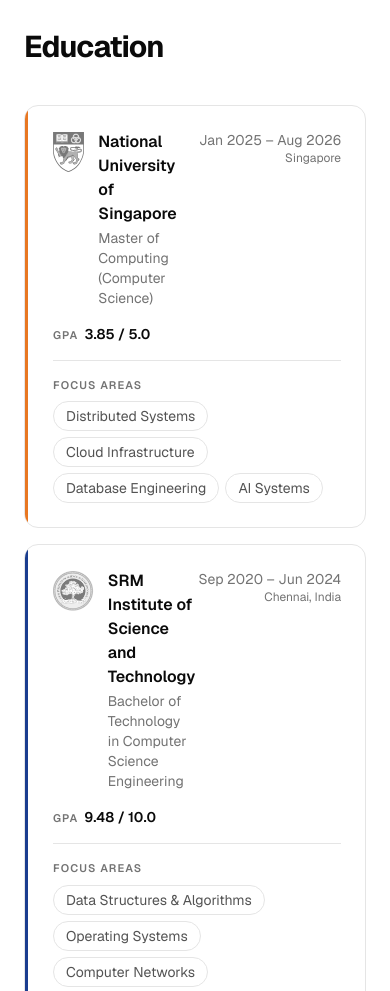
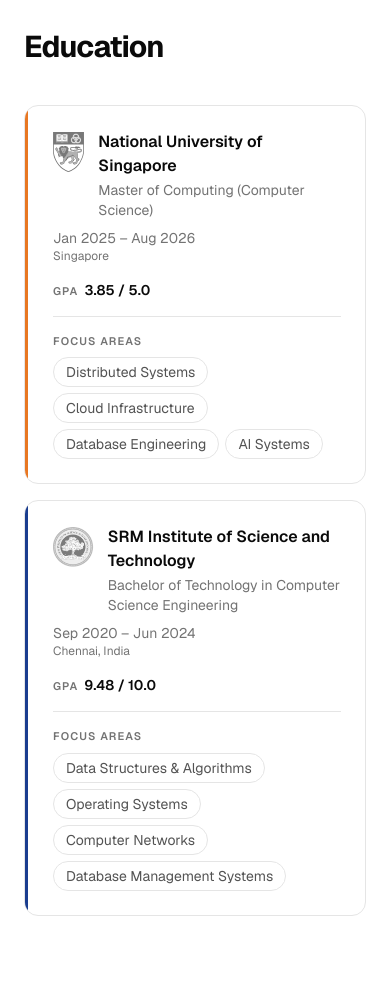
Before and after one commit to wendemsky/portfolio, a Next.js app: page / in a window 390 px wide. Shown: the part 4860-5851 px from the top of the page. Built offline with nearby package versions, Linux system fonts and the light colour scheme.

Commit message:
style(education): stack date and location below name on mobile

```diff
--- a/src/components/ui/EducationCard.tsx
+++ b/src/components/ui/EducationCard.tsx
@@ -13,7 +13,7 @@ export function EducationCard({ entry }: EducationCardProps) {
         style={{ backgroundColor: entry.accentColor }}
       />
       <div className="p-6 pl-7">
-        <div className="flex items-start justify-between gap-6">
+        <div className="flex flex-col gap-2 sm:flex-row sm:items-start sm:justify-between sm:gap-6">
           <div className="flex items-start gap-3.5">
             <div className="mt-0.5 flex-shrink-0">
               <Image
@@ -29,7 +29,7 @@ export function EducationCard({ entry }: EducationCardProps) {
               <p className="mt-0.5 text-sm text-muted-foreground">{entry.degree}</p>
             </div>
           </div>
-          <div className="flex-shrink-0 text-right">
+          <div className="flex-shrink-0 sm:text-right">
             <p className="text-sm text-muted-foreground">{entry.period}</p>
             <p className="text-xs text-muted-foreground">{entry.location}</p>
           </div>
```
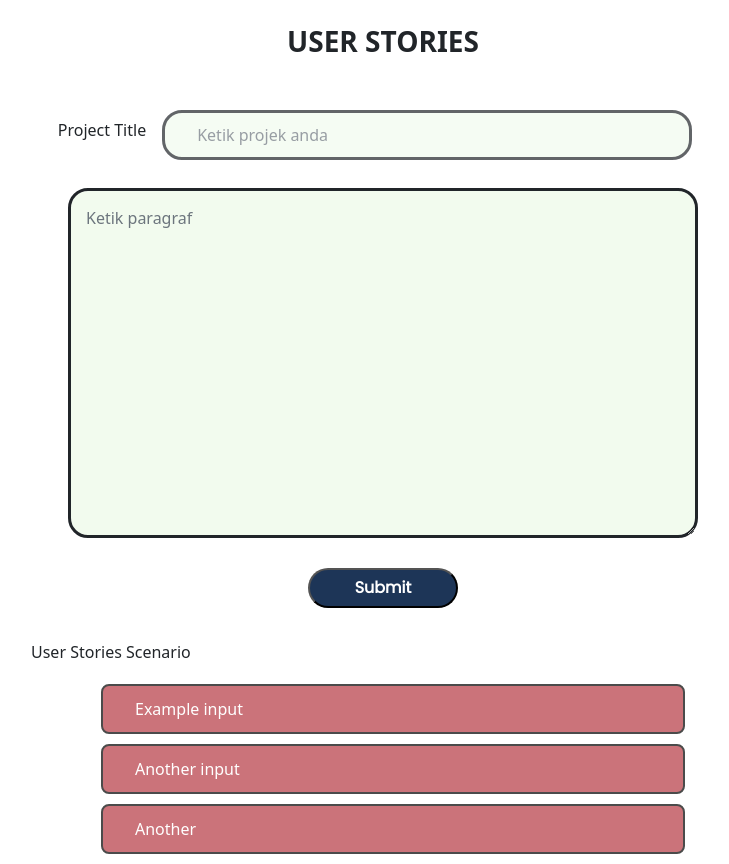
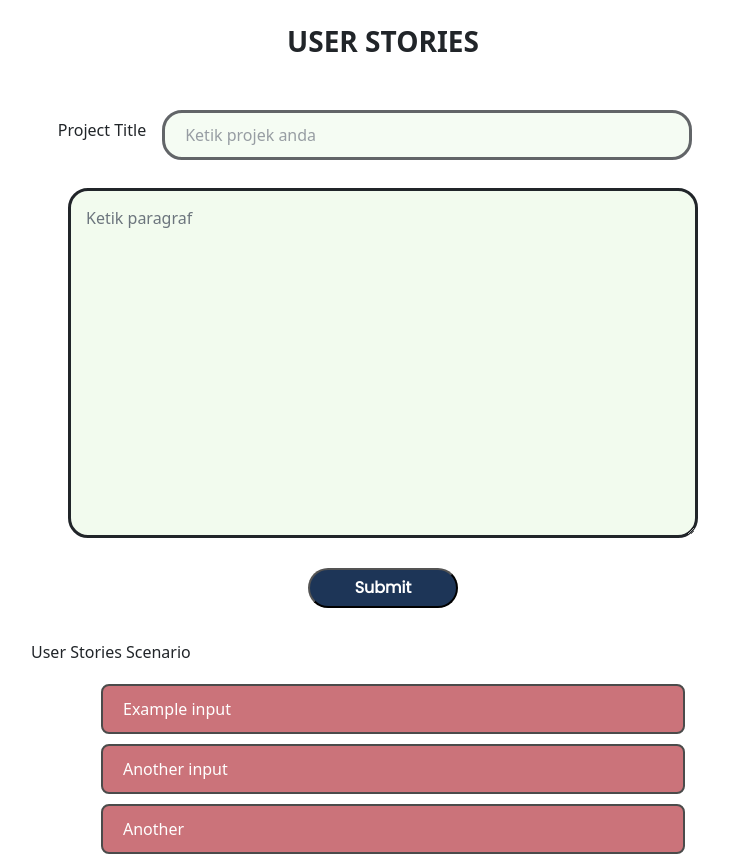
Before and after one commit to AgileRE-2023/USGenerator, a Django app: page /client/inputUserStory in a window 1280 px wide. Shown: the part 90-954 px from the top of the page, without its empty margins (257-986 px from the left). Run offline with Django 4.2, Linux system fonts and the light colour scheme.

Commit message:
minor patch

```diff
--- a/usg/client/static/css/regist.css
+++ b/usg/client/static/css/regist.css
@@ -83,6 +83,7 @@
     border-radius: 8px;
     opacity: 0.7;
     background: var(--gray-scales-off-white, #F0F2F3);
+    padding-left: 20px;
 }
 
 button {
--- a/usg/client/static/css/sign_in.css
+++ b/usg/client/static/css/sign_in.css
@@ -63,6 +63,7 @@
     border-radius: 8px;
     opacity: 0.7;
     background: var(--gray-scales-off-white, #F0F2F3);
+    padding-left: 20px;
 }
 
 input[type="password"] {
@@ -72,6 +73,7 @@
     border-radius: 8px;
     opacity: 0.7;
     background: var(--gray-scales-off-white, #F0F2F3);
+    padding-left: 20px;
 }
 
 /* #password {
@@ -129,9 +131,7 @@
 }
 
 
-input::placeholder {
-    padding: 20px;
-}
+
 
 .dontHave {
     display: flex;
```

> Task details
Without the pictures, reproduce every entry exactly as written.

> Result for this exercise
Before and after one commit to wendemsky/portfolio, a Next.js app: page / in a window 390 px wide. Shown: the part 4860-5851 px from the top of the page. Built offline with nearby package versions, Linux system fonts and the light colour scheme.

Commit message:
style(education): stack date and location below name on mobile

```diff
--- a/src/components/ui/EducationCard.tsx
+++ b/src/components/ui/EducationCard.tsx
@@ -13,7 +13,7 @@ export function EducationCard({ entry }: EducationCardProps) {
         style={{ backgroundColor: entry.accentColor }}
       />
       <div className="p-6 pl-7">
-        <div className="flex items-start justify-between gap-6">
+        <div className="flex flex-col gap-2 sm:flex-row sm:items-start sm:justify-between sm:gap-6">
           <div className="flex items-start gap-3.5">
             <div className="mt-0.5 flex-shrink-0">
               <Image
@@ -29,7 +29,7 @@ export function EducationCard({ entry }: EducationCardProps) {
               <p className="mt-0.5 text-sm text-muted-foreground">{entry.degree}</p>
             </div>
           </div>
-          <div className="flex-shrink-0 text-right">
+          <div className="flex-shrink-0 sm:text-right">
             <p className="text-sm text-muted-foreground">{entry.period}</p>
             <p className="text-xs text-muted-foreground">{entry.location}</p>
           </div>
```
Before and after one commit to AgileRE-2023/USGenerator, a Django app: page /client/inputUserStory in a window 1280 px wide. Shown: the part 90-954 px from the top of the page, without its empty margins (257-986 px from the left). Run offline with Django 4.2, Linux system fonts and the light colour scheme.

Commit message:
minor patch

```diff
--- a/usg/client/static/css/regist.css
+++ b/usg/client/static/css/regist.css
@@ -83,6 +83,7 @@
     border-radius: 8px;
     opacity: 0.7;
     background: var(--gray-scales-off-white, #F0F2F3);
+    padding-left: 20px;
 }
 
 button {
--- a/usg/client/static/css/sign_in.css
+++ b/usg/client/static/css/sign_in.css
@@ -63,6 +63,7 @@
     border-radius: 8px;
     opacity: 0.7;
     background: var(--gray-scales-off-white, #F0F2F3);
+    padding-left: 20px;
 }
 
 input[type="password"] {
@@ -72,6 +73,7 @@
     border-radius: 8px;
     opacity: 0.7;
     background: var(--gray-scales-off-white, #F0F2F3);
+    padding-left: 20px;
 }
 
 /* #password {
@@ -129,9 +131,7 @@
 }
 
 
-input::placeholder {
-    padding: 20px;
-}
+
 
 .dontHave {
     display: flex;
```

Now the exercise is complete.